COLUMBIA TAP HIKE AND BIKE TRAIL REOPENS
The Columbia Tap Trail, located in southeast Houston near downtown, has reopened. A portion of the four-mile hike and bike path was closed earlier this year to accommodate construction of the Southeast Line of METRO’s expanded light-rail system.
METRO’s Southeast light-rail line is currently under construction and expected to open in 2014. The Southeast Line (or Purple Line) will run along Capitol and Rusk in downtown Houston and continue southeast via Scott, Wheeler, MLK and Griggs ending at Palm Center. The approximately six-mile rail line will connect downtown with local universities including Texas Southern University (TSU) and the University of Houston (UH).

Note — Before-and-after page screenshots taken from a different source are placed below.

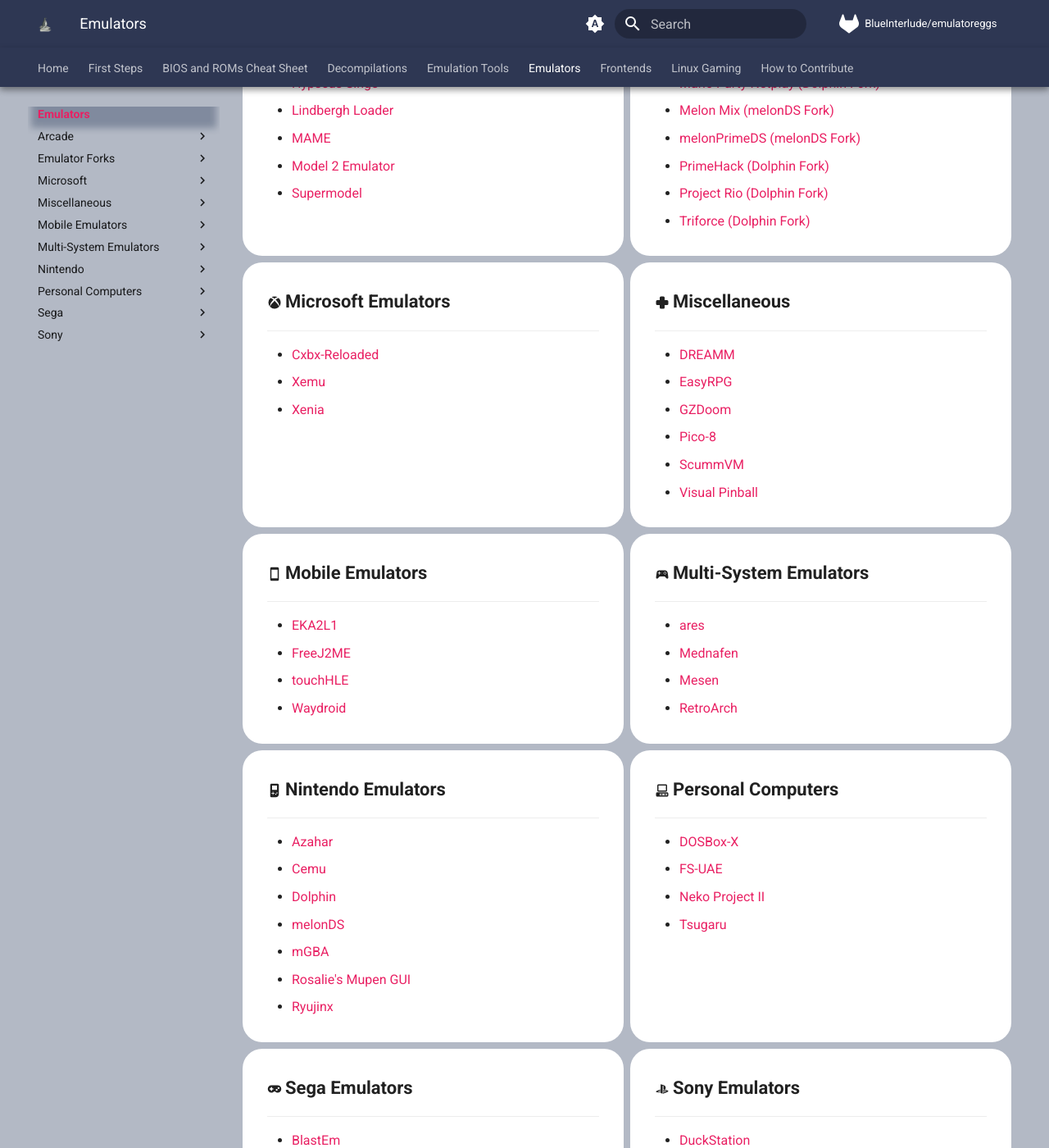
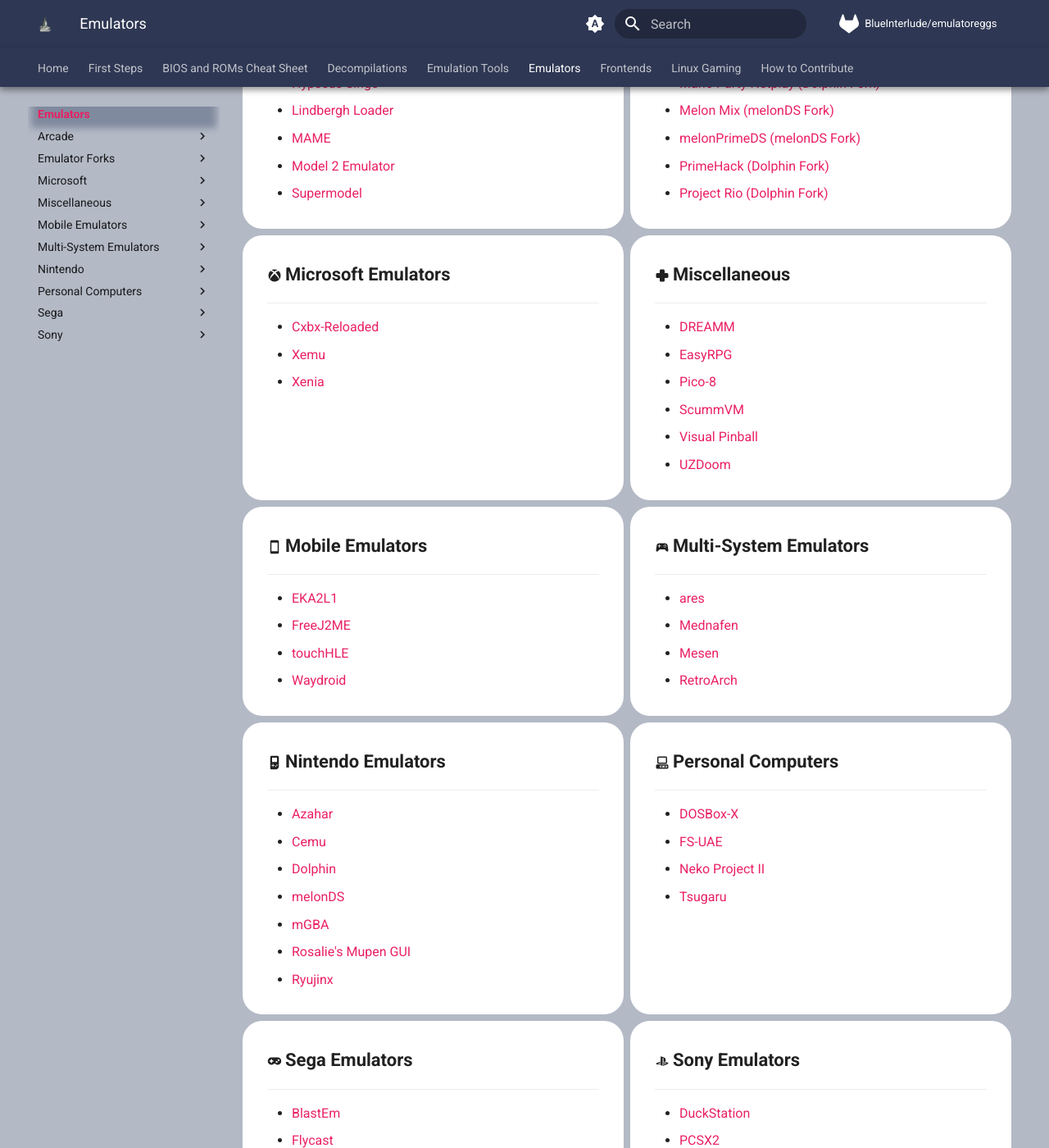
Before and after one commit to emulatoreggs/emulatoreggs, an MkDocs documentation site: the page built from docs/emulators/index.md, in a window 1280 px wide and 1400 px high, scrolled down 288 px. Shown: the whole window at 82% size. Built offline with MkDocs 1.6.1 and Material for MkDocs 9.7.7, drawn with Linux system fonts in a browser that asks for light colours; comment, search, counter and statistics services are not loaded.

Commit message:
docs: update emulator home page to match recent additions and removals

```diff
--- a/docs/emulators/index.md
+++ b/docs/emulators/index.md
@@ -22,7 +22,6 @@
   - [melonPrimeDS (melonDS Fork)](./emulator-forks/melon-primeds.md)
   - [PrimeHack (Dolphin Fork)](./emulator-forks/primehack.md)
   - [Project Rio (Dolphin Fork)](./emulator-forks/project-rio.md)
-  - [Triforce (Dolphin Fork)](./emulator-forks/triforce.md)
 
 - :material-microsoft-xbox: **Microsoft Emulators**{ style="font-size: 1.1rem" }
 
@@ -38,10 +37,10 @@
 
   - [DREAMM](./miscellaneous/dreamm.md)
   - [EasyRPG](./miscellaneous/easyrpg.md)
-  - [GZDoom](./miscellaneous/gzdoom.md)
   - [Pico-8](./miscellaneous/pico-8.md)
   - [ScummVM](./miscellaneous/scummvm.md)
   - [Visual Pinball](./miscellaneous/visual-pinball.md)
+  - [UZDoom](./miscellaneous/uzdoom.md)
 
 - :material-cellphone: **Mobile Emulators**{ style="font-size: 1.1rem" }
 
```
Also changed, not shown: other parts of docs/emulators/index.md (+1 -1 lines).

METRO has made numerous updates to the Columbia Tap Trail, including an irrigation system, sod and plantings. In 2012, an installation of trees will be made to further enhance the trail’s natural setting. During development of the light-rail adjacent to the Columbia Tap Trail, METRO maintained a detour.
“METRO and the city of Houston worked in cooperation during the construction phase of this segment in order to speed the overall process and get the trail reopened to the public as soon as possible,” said Jose Enriquez, southeast program director at METRO. “The community can once again enjoy the trail’s access, natural beauty and rich history.”
The Columbia Tap Trail is a “Rails-to-Trails” conversion project made up of four miles of a 10-foot wide, concrete, multi-use hike and bike trail along the old Columbia Tap railroad. The trail was opened to the public in 2009 and is a popular cyclist destination that winds its way through Houston’s Third Ward, the city’s oldest and most historic African-American community.
“It is essential that all large-scale transportation improvement projects address pedestrian-bicyclist safety and mobility, not only in the design of the project, but during its construction as well. We applaud METRO for developing and maintaining the bicyclist detour while expediting the completion of this segment of the rail project and restoring this important segment of the Columbia Tap Trail,” said Dan Raine, Bicyclist - Pedestrian Coordinator, Public Works and Engineering Department, city of Houston.
About the Columbia Tap Trail
The Columbia Tap Trail connects the neighborhoods along the tap with the bikeway network's existing designated Polk bike lanes, McGowan and Alabama bike routes, Brays Bayou Trail, and the Dixie bike route which includes a bicycle and pedestrian bridge across Highway 288. These bikeways add east and west connections to the greenway adding to its transportation benefits. The Columbia Tap Trail extends from Dixie Drive past Polk Street and into downtown, along the former Union Pacific Railroad right-of-way creating a greenway corridor in the Third Ward and downtown area. It is bound by Dowling Street on the west and Scott Street on the east.
GOMETRORail.org is a website that provides helpful information about METRORail’s expansion project in Houston. Visitors can find a full list of businesses along the rail lines that are under construction. With 40,000 passengers per day, Houston’s METRORail Red Line is the nation’s most heavily traveled light rail line, based on boardings per-track mile. There are three additional lines under construction and two more planned for the future.